Dr. Alicia Clark Colors are also important. We established guidelines for the colors we select for animations. We make sure there’s enough contrast between certain colors so they’re more accessible for people with low vision requirements. We also choose colors that are color blind-safe, to make them easier to distinguish if you’re color blind. And in certain cases, we’ll frame animations or graphics with a black border to differentiate it from the text. So a lot of consideration goes into just the color choice.
zyBooks animation with high-contrast colors that is color-blind safe
Accessibility helps all students
Dr. Greg Sirokman Thinking about how you communicate an animation in a non-visual way means you have to think about how to simplify images, how every line drawn in an animation is maximized for utility. This approach actually benefits all students, visually impaired or not, because by simplifying images, we’re reducing cognitive load, and that helps students absorb the material more readily.

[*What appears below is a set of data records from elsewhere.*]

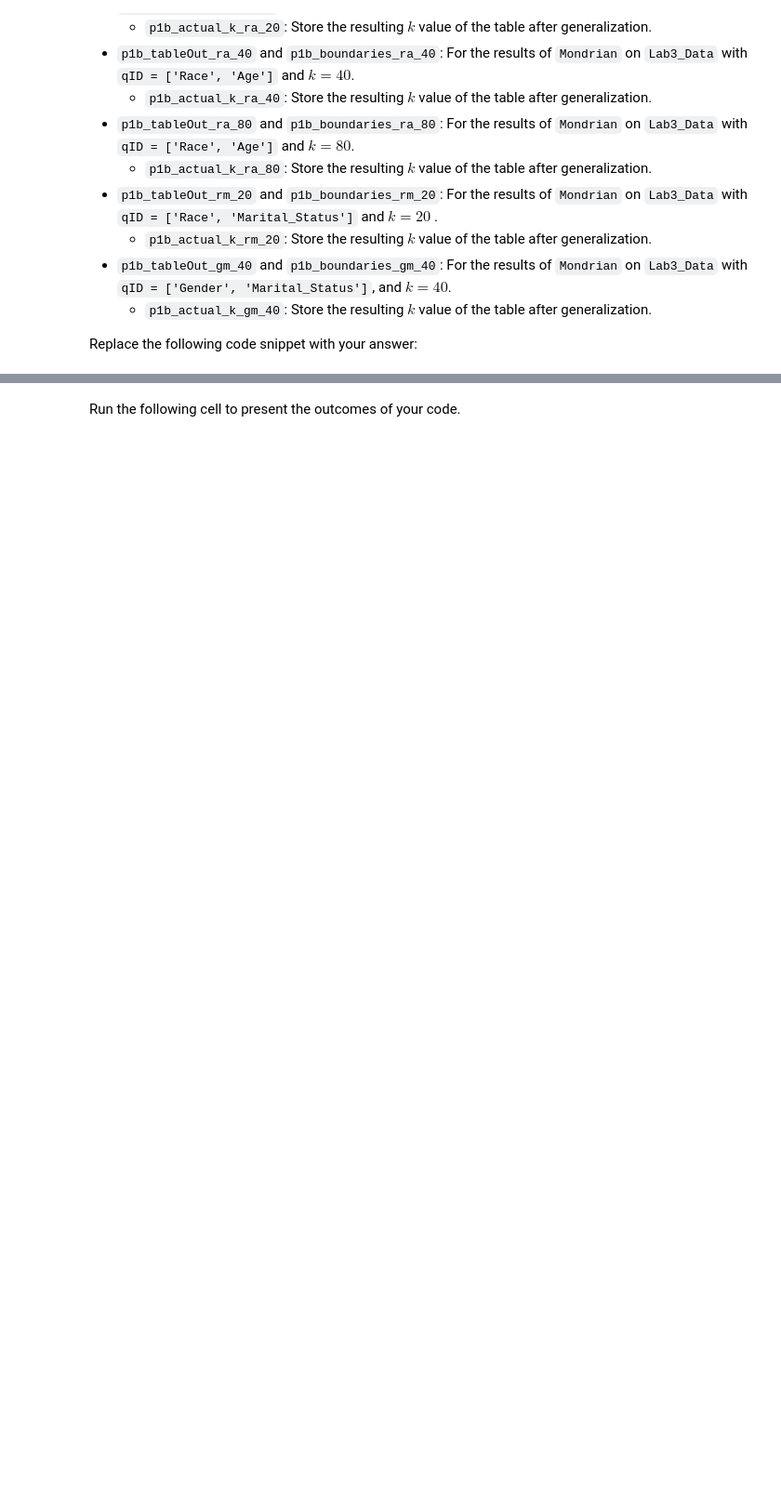
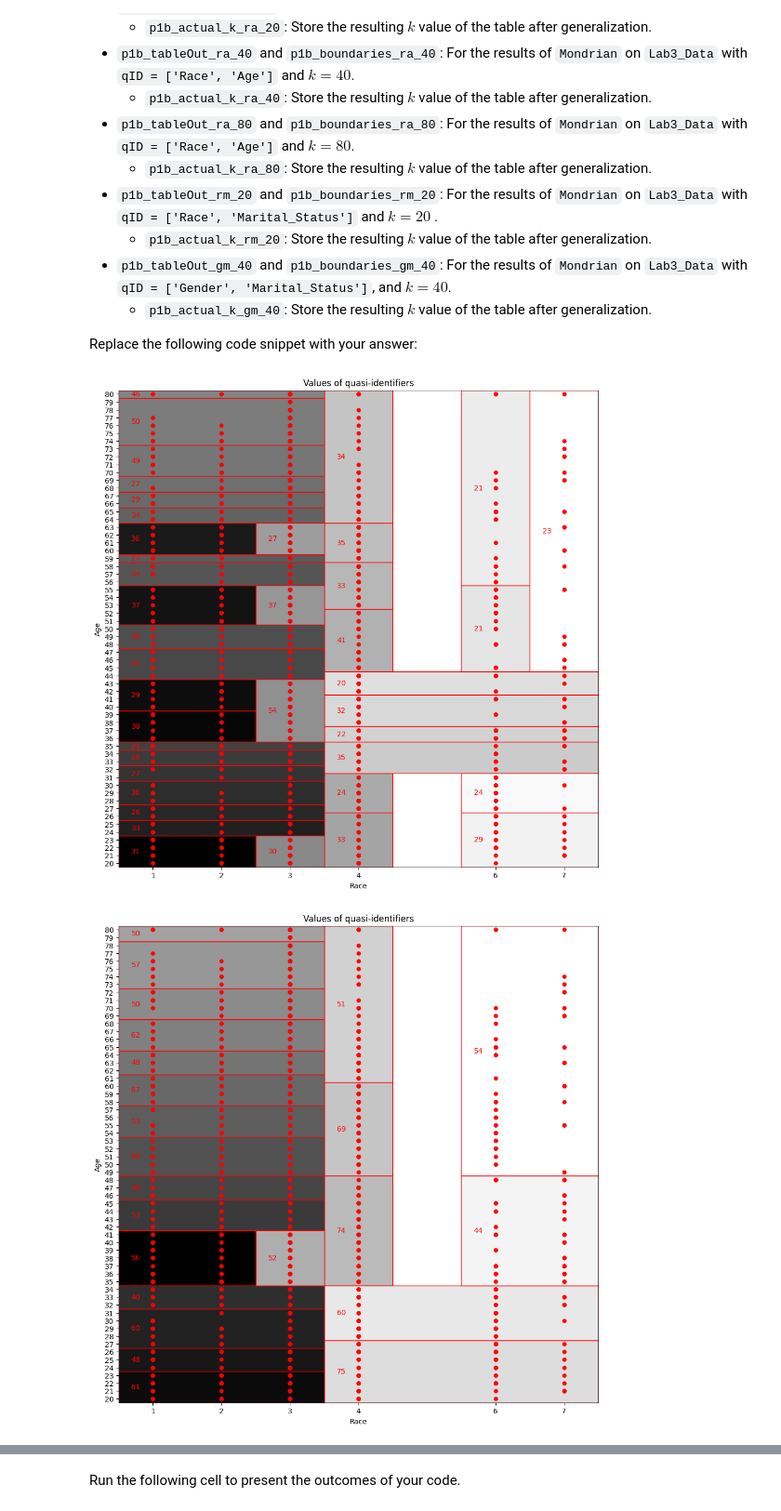
Before and after one commit to KJWesthoff/233LabTaskForce, a Jupyter notebook: lab3/Lab3.ipynb, the cells around one changed output, grey strips where cells are left out. Shown at 93% size. Cells and saved outputs as stored; diff of their text form; code cells hidden in the pictures; blank space fills up the shorter version.

```diff
--- a/lab3/Lab3.ipynb
+++ b/lab3/Lab3.ipynb
@@ -762,3 +762,25 @@ Concretely, run the function `Mondrian` on `Lab3_Data` five times, and assign th
 Replace the following code snippet with your answer:
 # %%
 # Your solution goes here
+def runAndVisualizeMondrian(table, Q, desired_k, dim_fn, cut_fn, visualize=False):
+  [tableOut, boundaries] = Mondrian(table, Q, desired_k, dim_fn, cut_fn)
+  if visualize:
+    visualize_Mondrian(table, Q, boundaries)
+  return [tableOut, boundaries]
+
+def p1b_Mondrian(Q, k):
+  [tableOut, boundaries] = runAndVisualizeMondrian(Lab3_Data, Q, k, Mondrian_choose_dim_random, Mondrian_choose_cut_median)
+  [actual_k,ec_report] = kAnonymity_Analyze(tableOut, Q)
+  return [tableOut, boundaries, actual_k, ec_report]
+
+[p1b_tableOut_ra_20, p1b_boundaries_ra_20, p1b_actual_k_ra_20, p1b_ec_report_ra_20] = p1b_Mondrian(['Race', 'Age'], 20)
+[p1b_tableOut_ra_40, p1b_boundaries_ra_40, p1b_actual_k_ra_40, p1b_ec_report_ra_40] = p1b_Mondrian(['Race', 'Age'], 40)
+[p1b_tableOut_ra_80, p1b_boundaries_ra_80, p1b_actual_k_ra_80, p1b_ec_report_ra_80] = p1b_Mondrian(['Race', 'Age'], 80)
+[p1b_tableOut_rm_20, p1b_boundaries_rm_20, p1b_actual_k_rm_20, p1b_ec_report_rm_20] = p1b_Mondrian(['Race', 'Marital_Status'], 20)
+[p1b_tableOut_gm_40, p1b_boundaries_gm_40, p1b_actual_k_gm_40, p1b_ec_report_gm_40] = p1b_Mondrian(['Gender', 'Marital_Status'], 40)
+
+qID = ['Zipcode','Age']
+desired_k = 3
+# %% [output]
+[figure, added]
+[figure, added]
```
Also changed, not shown: parts of 4 cells of this notebook.
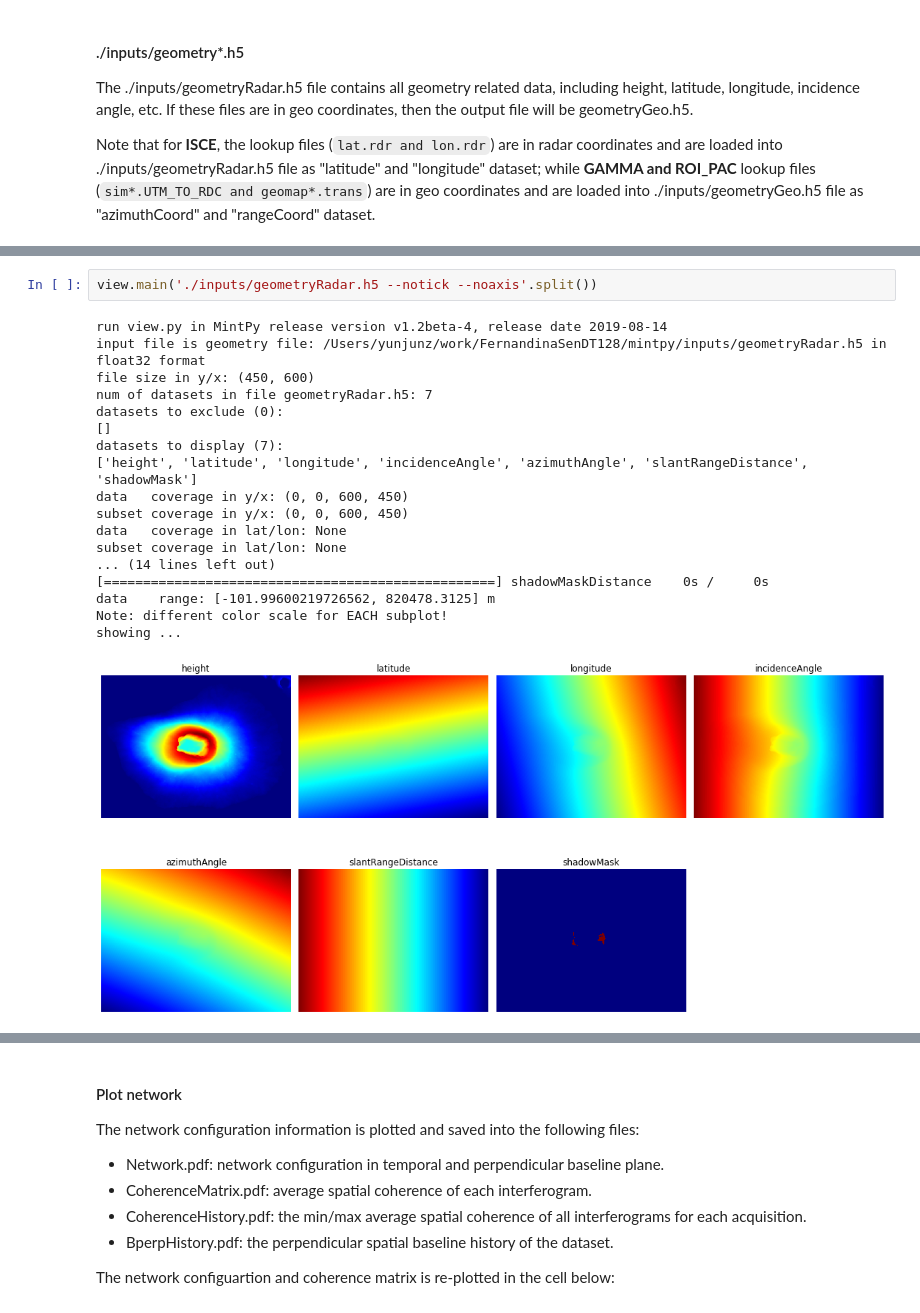
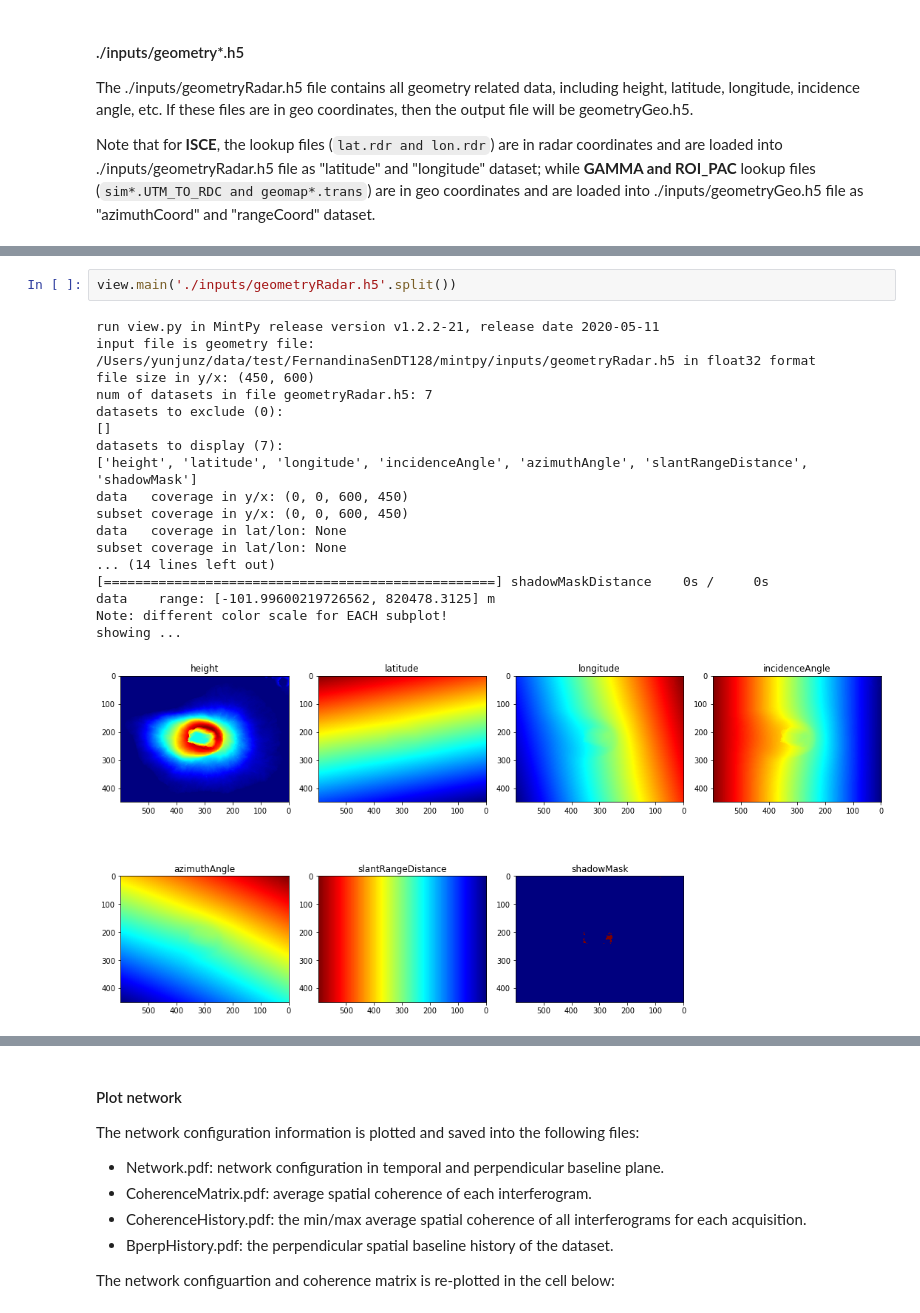
Before and after one commit to insarlab/MintPy-tutorial, a Jupyter notebook: smallbaselineApp.ipynb, the cells around one changed output, grey strips where cells are left out. Saved outputs shown, nothing was run; the diff lists cells and outputs as text.

Commit message:
update smallbaselineApp notebook to mintpy v1.2.2-22

```diff
--- a/smallbaselineApp.ipynb
+++ b/smallbaselineApp.ipynb
@@ -284,26 +288,26 @@ HDF5 dataset "/longitude           ": shape (450, 600)          , dtype <float32
 HDF5 dataset "/shadowMask          ": shape (450, 600)          , dtype <bool>
 HDF5 dataset "/slantRangeDistance  ": shape (450, 600)          , dtype <float32>
 # %%
-view.main('./inputs/geometryRadar.h5 --notick --noaxis'.split())
+view.main('./inputs/geometryRadar.h5'.split())
 # %% [output]
-run view.py in MintPy release version v1.2beta-4, release date 2019-08-14
-input file is geometry file: /Users/yunjunz/work/FernandinaSenDT128/mintpy/inputs/geometryRadar.h5 in float32 format
+run view.py in MintPy release version v1.2.2-21, release date 2020-05-11
+input file is geometry file: /Users/yunjunz/data/test/FernandinaSenDT128/mintpy/inputs/geometryRadar.h5 in float32 format
 file size in y/x: (450, 600)
 num of datasets in file geometryRadar.h5: 7
 datasets to exclude (0):
 []
 datasets to display (7):
 ['height', 'latitude', 'longitude', 'incidenceAngle', 'azimuthAngle', 'slantRangeDistance', 'shadowMask']
 data   coverage in y/x: (0, 0, 600, 450)
 subset coverage in y/x: (0, 0, 600, 450)
 data   coverage in lat/lon: None
 subset coverage in lat/lon: None
 ... (14 lines left out)
 [==================================================] shadowMaskDistance    0s /     0s
 data    range: [-101.99600219726562, 820478.3125] m
 Note: different color scale for EACH subplot!
 showing ...
-[figure, old version]
+[figure, new version]
 # %% [markdown]
 ### 2.2 Network modification (optional) ###
 
```
Also changed, not shown: parts of 44 cells of this notebook.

Accessibility for assessments
Dr. Alicia Clark I want to mention that we’re also developing alt-text for assessments, which is really important. This is a challenge, because when we’re describing detailed graphics, we sometimes just have to give students the answer, which isn’t ideal. We’re now developing a program that pulls data points from the graphics that students can interact with. It’s a work in progress but we want to develop a way for students with visual impairments to tackle assessment problems that are not currently accessible to them.
Where is accessibility for students with visual impairments heading?
Dr. Greg Sirokman One of my projects has been pushing the frontiers with accessibility. I was inspired by an article that appeared last summer in Science describing how chemists 3D printed lithophanes of gels and chemical spectra. These are three-dimensional images printed on translucent material that use tactile sense to visualize data. What the chemists found is that this approach helped all students retain the content better – students who were fully-sighted, visually impaired, and even completely blind.
3D printed graphics
I had an idea of applying this approach to our zyBooks animations and to incorporate Braille annotations. We followed the chemists’ methodology and created 3D printable files of the static figures of animations that you can download and send to a 3D printer. Most universities, even high schools, have 3D printers, so this is a really accessible way to communicate visual content to blind or visually impaired students. We’re working on perfecting this approach now.
Converting a graphic to a 3D printed image
3D printed image of a graphic
You’re opening up STEM education for students with visual impairments
Dr. Greg Sirokman In my previous life as a chemistry professor, we were required to convert physical books into braille to make them accessible for students with visual impairments. This was an incredibly time consuming and expensive process. Since our medium is now digital, it’s an order of magnitude easier to create the resources that can open new horizons for these students. This is an incredibly exciting opportunity for all of us.